*** INPUT RECORDS Section Begins ***
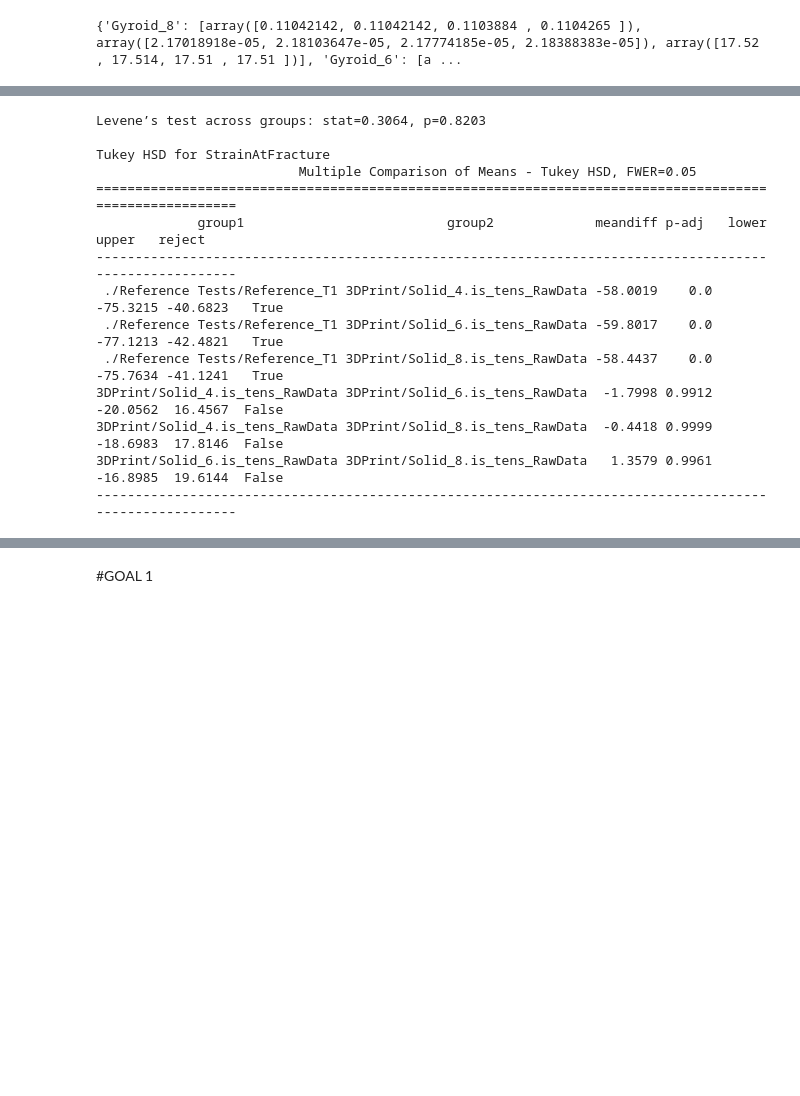
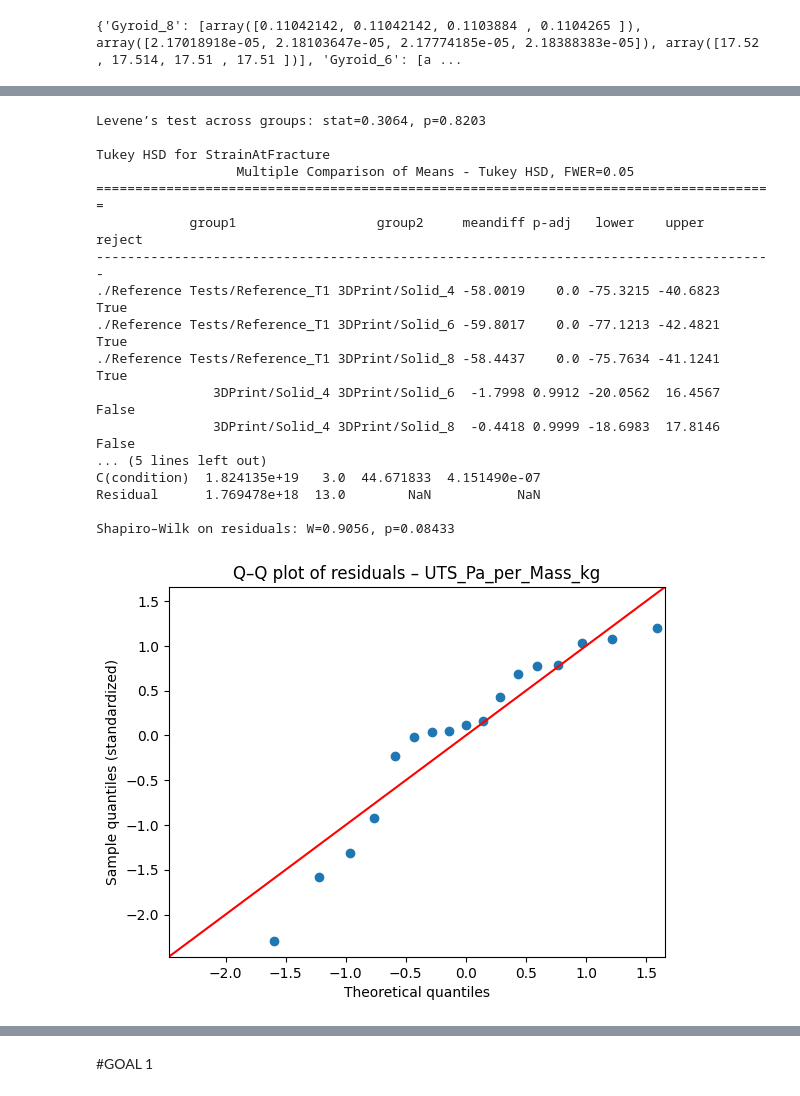
Before and after one commit to Ericyang978/ME103_Data_Processing, a Jupyter notebook: Processing_3.ipynb, the cells around one changed output, grey strips where cells are left out. Cells and saved outputs as stored; diff of their text form; code cells hidden in the pictures; blank space fills up the shorter version.

```diff
--- a/Processing_3.ipynb
+++ b/Processing_3.ipynb
@@ -554,7 +573,7 @@ art_con = ARTool.art_con
 #get relevant folers
 # folder_names = ["Gyroid_8", "Gyroid_6", "Gyroid_4", "Solid_8", "Solid_6", "Solid_4", "Triangular_8", "Triangular_6", "Triangular_4"]
 folder_names = [ "Gyroid_6", "Gyroid_4", "Solid_6", "Solid_4", "Triangular_6", "Triangular_4"]
-folder_addendum = ".is_tens_RawData"
+folder_addendum = ""
 parent_dir = "3DPrint"
 folder_names_final = [os.path.join(parent_dir, name + folder_addendum) for name in folder_names]
 
@@ -686,7 +705,7 @@ P value adjustment: tukey method for comparing a family of 6 estimates
 #Goal 1 - Kruskal Wallis H test
 
 folder_names = [ "Gyroid_6", "Gyroid_4", "Solid_8", "Solid_6", "Solid_4", "Triangular_8", "Triangular_6", "Triangular_4"]
-folder_addendum = ".is_tens_RawData"
+folder_addendum = ""
 parent_dir = "3DPrint"
 folder_names_final = [os.path.join(parent_dir, name + folder_addendum) for name in folder_names]
 
@@ -791,11 +810,11 @@ metrics = [
 for metric in metrics:
     df_kw, H, p = run_kruskal_over_combos(results_by_condition, metric)
 
-    if p < 0.05:
-        posthoc_df = pairwise_mannwhitney_over_combos(
-            df_kw,
-            metric_col=metric,
-            alpha=0.05,
-            method="holm"   # Holm is a good default; Bonferroni is stricter
-        )
+#     if p < 0.05:
+#         posthoc_df = pairwise_mannwhitney_over_combos(
+#             df_kw,
+#             metric_col=metric,
+#             alpha=0.05,
+#             method="holm"   # Holm is a good default; Bonferroni is stricter
+#         )
 # %% [output]
@@ -984,7 +986,7 @@ Setting a gradient palette using color= is deprecated and will be removed in v0.
 
 #get relevant folers
 folder_names = [ "Solid_8", "Solid_6", "Solid_4"]
-folder_addendum = ".is_tens_RawData"
+folder_addendum = ""
 parent_dir = "3DPrint"
 folder_names_final = [os.path.join(parent_dir, name + folder_addendum) for name in folder_names]
 folder_names_final = folder_names_final + ["./Reference Tests/Reference_T1"]
@@ -1027,7 +1029,9 @@ print(results_by_condition)
 metrics = [
     "UTS_Pa",              # ultimate tensile strength
     "TotalEnergy_Jperm3",  # energy absorbed
-    "StrainAtFracture"     # elongation at break
+    "StrainAtFracture",     # elongation at break
+    "UTS_Pa_per_Mass_kg",  #ultimate tensile strength (pa) divided by mass of peice (in kg)
+
 ]
 
 #ANOVA
@@ -1121,20 +1125,24 @@ Tukey HSD for TotalEnergy_Jperm3
 ... (5 lines left out)
 C(condition)  12188.652383   3.0  52.507147  1.592110e-07
 Residual       1005.910560  13.0        NaN           NaN
 
 Shapiro–Wilk on residuals: W=0.9711, p=0.8373
 [figure]
 Levene’s test across groups: stat=0.3064, p=0.8203
 
 Tukey HSD for StrainAtFracture
-                          Multiple Comparison of Means - Tukey HSD, FWER=0.05
-========================================================================================================
-             group1                          group2             meandiff p-adj   lower    upper   reject
---------------------------------------------------------------------------------------------------------
- ./Reference Tests/Reference_T1 3DPrint/Solid_4.is_tens_RawData -58.0019    0.0 -75.3215 -40.6823   True
- ./Reference Tests/Reference_T1 3DPrint/Solid_6.is_tens_RawData -59.8017    0.0 -77.1213 -42.4821   True
- ./Reference Tests/Reference_T1 3DPrint/Solid_8.is_tens_RawData -58.4437    0.0 -75.7634 -41.1241   True
-3DPrint/Solid_4.is_tens_RawData 3DPrint/Solid_6.is_tens_RawData  -1.7998 0.9912 -20.0562  16.4567  False
-3DPrint/Solid_4.is_tens_RawData 3DPrint/Solid_8.is_tens_RawData  -0.4418 0.9999 -18.6983  17.8146  False
-3DPrint/Solid_6.is_tens_RawData 3DPrint/Solid_8.is_tens_RawData   1.3579 0.9961 -16.8985  19.6144  False
---------------------------------------------------------------------------------------------------------
+                  Multiple Comparison of Means - Tukey HSD, FWER=0.05
+=======================================================================================
+            group1                  group2     meandiff p-adj   lower    upper   reject
+---------------------------------------------------------------------------------------
+./Reference Tests/Reference_T1 3DPrint/Solid_4 -58.0019    0.0 -75.3215 -40.6823   True
+./Reference Tests/Reference_T1 3DPrint/Solid_6 -59.8017    0.0 -77.1213 -42.4821   True
+./Reference Tests/Reference_T1 3DPrint/Solid_8 -58.4437    0.0 -75.7634 -41.1241   True
+               3DPrint/Solid_4 3DPrint/Solid_6  -1.7998 0.9912 -20.0562  16.4567  False
+               3DPrint/Solid_4 3DPrint/Solid_8  -0.4418 0.9999 -18.6983  17.8146  False
+... (5 lines left out)
+C(condition)  1.824135e+19   3.0  44.671833  4.151490e-07
+Residual      1.769478e+18  13.0        NaN           NaN
+
+Shapiro–Wilk on residuals: W=0.9056, p=0.08433
+[figure, added]
```
Also changed, not shown: parts of 11 cells of this notebook, 4 other files.
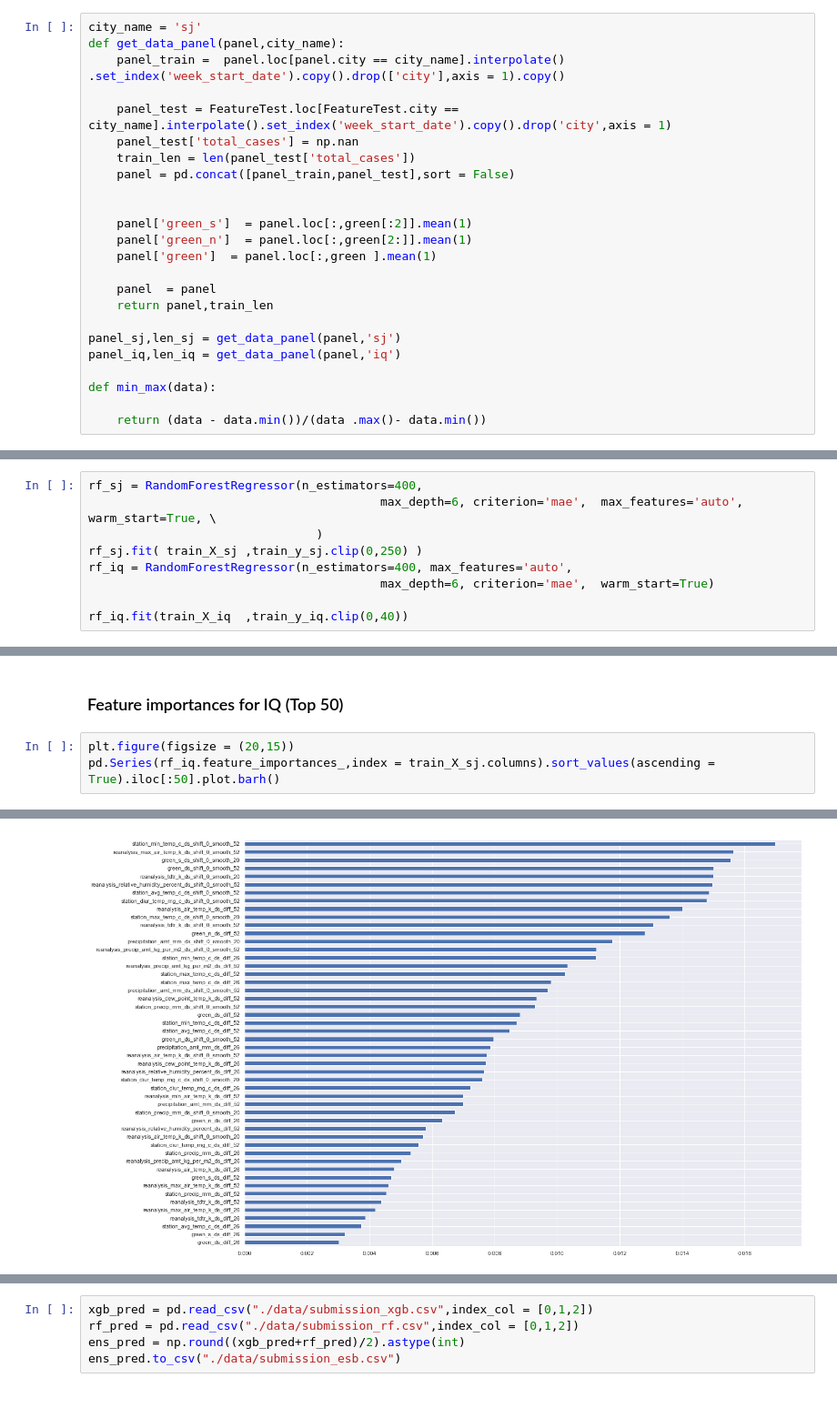
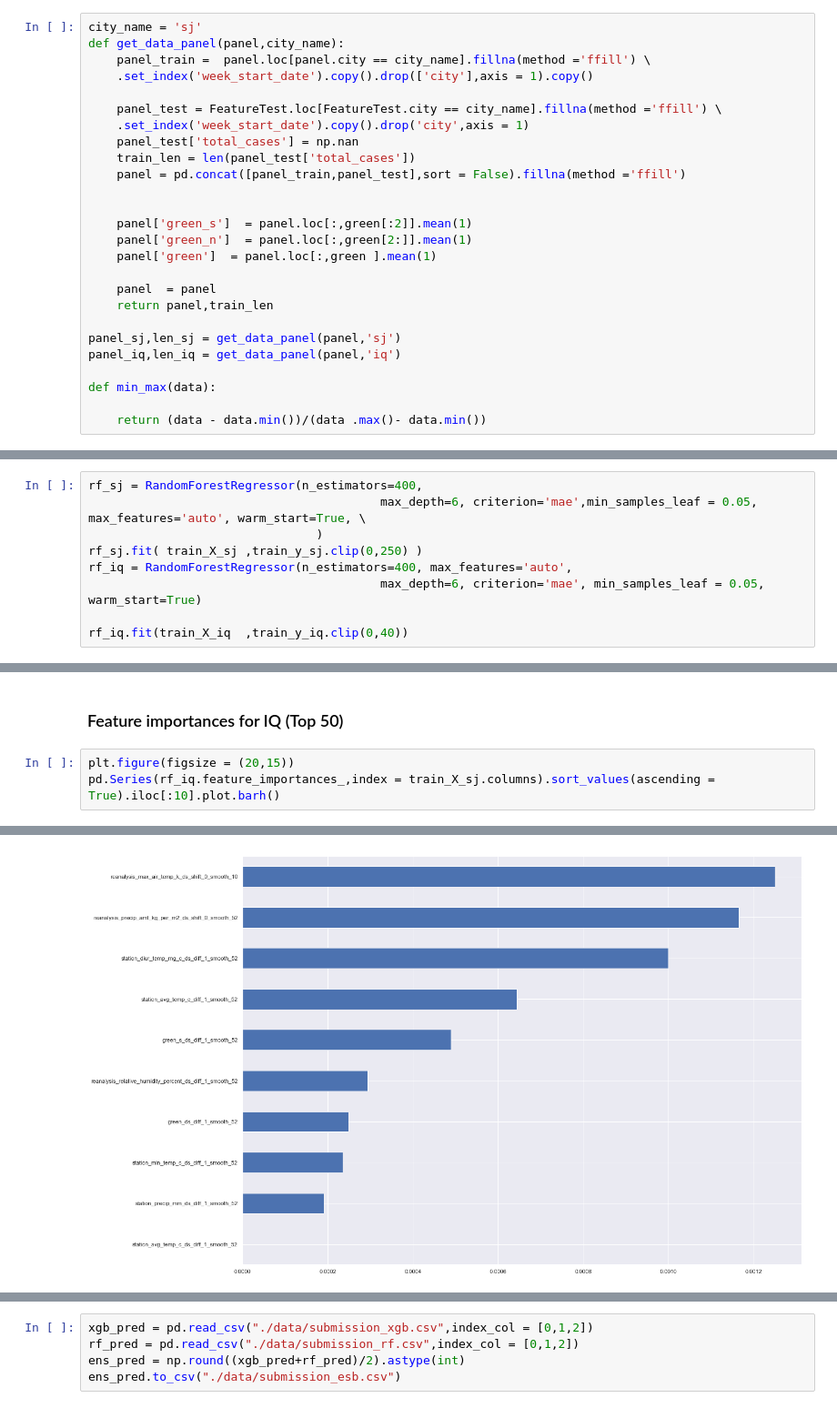
Before and after one commit to weihaoli/Study, a Jupyter notebook: data project/Presentation For Data Project - (EDA + Feature Engeneering + models).ipynb, the cells around one changed output, grey strips where cells are left out. Shown at 91% size. Drawn from its saved outputs; the diff is of its cells as text.

```diff
--- a/data project/Presentation For Data Project - (EDA + Feature Engeneering + models).ipynb
+++ b/data project/Presentation For Data Project - (EDA + Feature Engeneering + models).ipynb
@@ -54,12 +54,14 @@ panel = panel.loc[:,selected]
 # %%
 city_name = 'sj'
 def get_data_panel(panel,city_name):
-    panel_train =  panel.loc[panel.city == city_name].interpolate()  .set_index('week_start_date').copy().drop(['city'],axis = 1).copy()
+    panel_train =  panel.loc[panel.city == city_name].fillna(method ='ffill') \
+    .set_index('week_start_date').copy().drop(['city'],axis = 1).copy()
 
-    panel_test = FeatureTest.loc[FeatureTest.city == city_name].interpolate().set_index('week_start_date').copy().drop('city',axis = 1)
+    panel_test = FeatureTest.loc[FeatureTest.city == city_name].fillna(method ='ffill') \
+    .set_index('week_start_date').copy().drop('city',axis = 1)
     panel_test['total_cases'] = np.nan
     train_len = len(panel_test['total_cases'])
-    panel = pd.concat([panel_train,panel_test],sort = False)
+    panel = pd.concat([panel_train,panel_test],sort = False).fillna(method ='ffill')
 
 
     panel['green_s']  = panel.loc[:,green[:2]].mean(1)
@@ -608,10 +695,10 @@ test_X_iq = panel_iq_selected.drop('total_cases',axis = 1)  .iloc[-len_iq: ]
 # %%
 rf_sj = RandomForestRegressor(n_estimators=400,
-                                         max_depth=6, criterion='mae',  max_features='auto', warm_start=True, \
+                                         max_depth=6, criterion='mae',min_samples_leaf = 0.05,  max_features='auto', warm_start=True, \
                                 )
 rf_sj.fit( train_X_sj ,train_y_sj.clip(0,250) )
 rf_iq = RandomForestRegressor(n_estimators=400, max_features='auto',
-                                         max_depth=6, criterion='mae',  warm_start=True)
+                                         max_depth=6, criterion='mae', min_samples_leaf = 0.05, warm_start=True)
 
 rf_iq.fit(train_X_iq  ,train_y_iq.clip(0,40))
 # %% [output]
@@ -653,8 +740,8 @@ pd.Series(rf_sj.feature_importances_,index = train_X_sj.columns).sort_values(asc
 ###  Feature importances for IQ (Top 50)
 # %%
 plt.figure(figsize = (20,15))
-pd.Series(rf_iq.feature_importances_,index = train_X_sj.columns).sort_values(ascending = True).iloc[:50].plot.barh()
+pd.Series(rf_iq.feature_importances_,index = train_X_sj.columns).sort_values(ascending = True).iloc[:10].plot.barh()
 # %% [output]
 <matplotlib.axes._subplots.AxesSubplot at 0x...>
-[figure, old version]
+[figure, new version]
 # %% [markdown]
```
Also changed, not shown: parts of 29 cells of this notebook, 2 other files.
*** INPUT RECORDS Section Ends ***
### ASSIGNMENT
Which lines in the records above contain the string "Series"? Copy each one.

### WRITTEN SOLUTION
@@ -653,8 +740,8 @@ pd.Series(rf_sj.feature_importances_,index = train_X_sj.columns).sort_values(asc
-pd.Series(rf_iq.feature_importances_,index = train_X_sj.columns).sort_values(ascending = True).iloc[:50].plot.barh()
+pd.Series(rf_iq.feature_importances_,index = train_X_sj.columns).sort_values(ascending = True).iloc[:10].plot.barh()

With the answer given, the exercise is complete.